(Web page revision data)
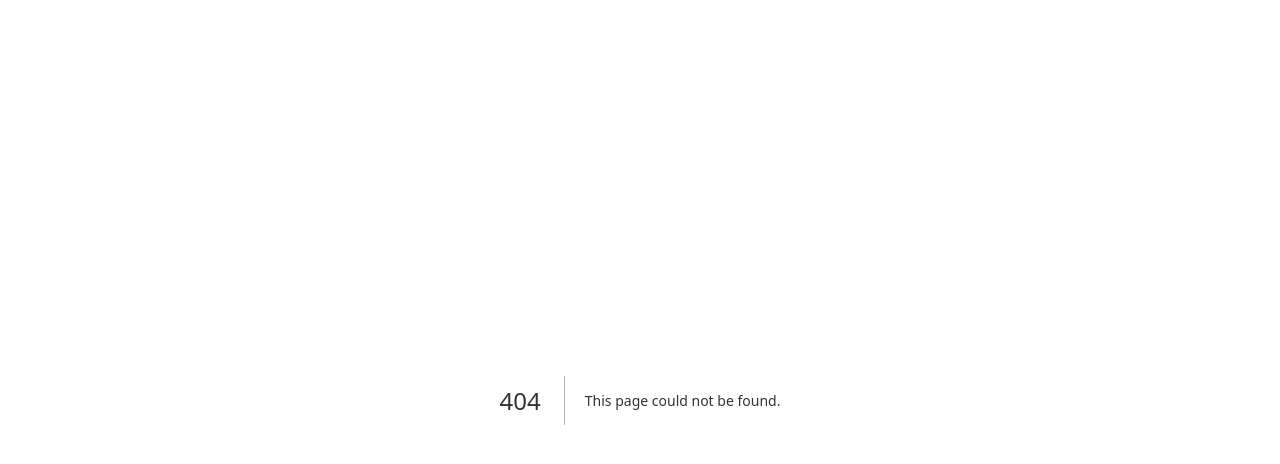
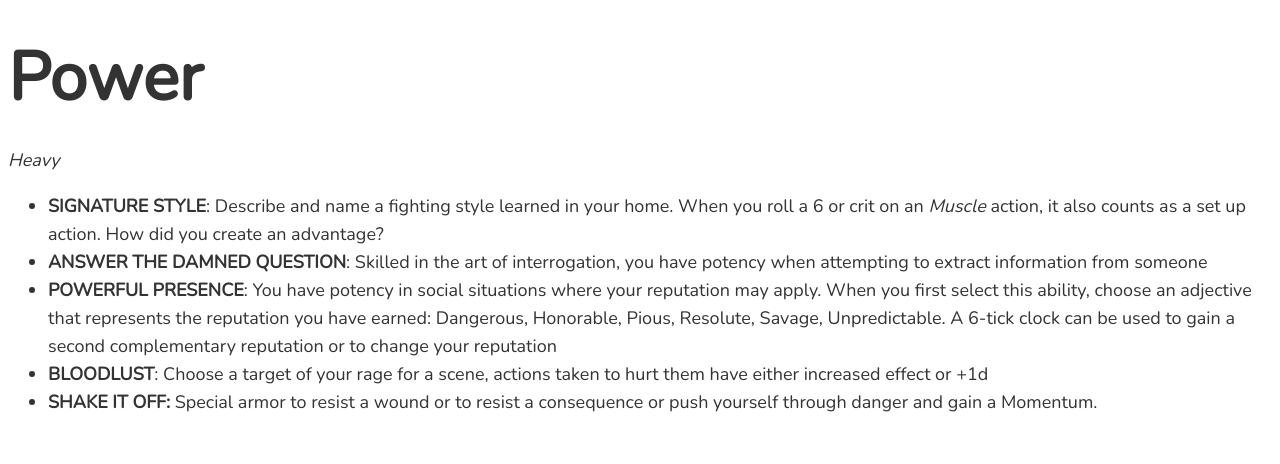
Before and after one commit to matt-gefen/radiant-hack, a Next.js app: page /classes_v2/power in a window 1280 px wide. Before the commit this address had no page. Shown: the top 464 px of the page. Built offline with nearby package versions, Linux system fonts and the light colour scheme.

Commit message:
feat: add Power and Wisdom achetype starters

```diff
--- /dev/null
+++ b/pages/classes_v2/power.mdx
@@ -0,0 +1,7 @@
+# Power
+*Heavy*
+- **SIGNATURE STYLE**: Describe and name a fighting style learned in your home. When you roll a 6 or crit on an *Muscle* action, it also counts as a set up action. How did you create an advantage?
+- **ANSWER THE DAMNED QUESTION**: Skilled in the art of interrogation, you have potency when attempting to extract information from someone
+- **POWERFUL PRESENCE**: You have potency in social situations where your reputation may apply. When you first select this ability, choose an adjective that represents the reputation you have earned: Dangerous, Honorable, Pious, Resolute, Savage, Unpredictable. A 6-tick clock can be used to gain a second complementary reputation or to change your reputation
+- **BLOODLUST**: Choose a target of your rage for a scene, actions taken to hurt them have either increased effect or +1d
+- **SHAKE IT OFF:** Special armor to resist a wound or to resist a consequence or push yourself through danger and gain a Momentum.
--- a/theme.config.tsx
+++ b/theme.config.tsx
@@ -31,6 +31,6 @@ const config: DocsThemeConfig = {
       }
     }
   }
-}
+}3
 
 export default config
```
Also changed, not shown: pages/classes_v2/wisdom.mdx (added, +7 -0 lines).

The problem -
Each line above with the word "config" needs to be copied.

Task answer -
--- a/theme.config.tsx
+++ b/theme.config.tsx
@@ -31,6 +31,6 @@ const config: DocsThemeConfig = {
 export default config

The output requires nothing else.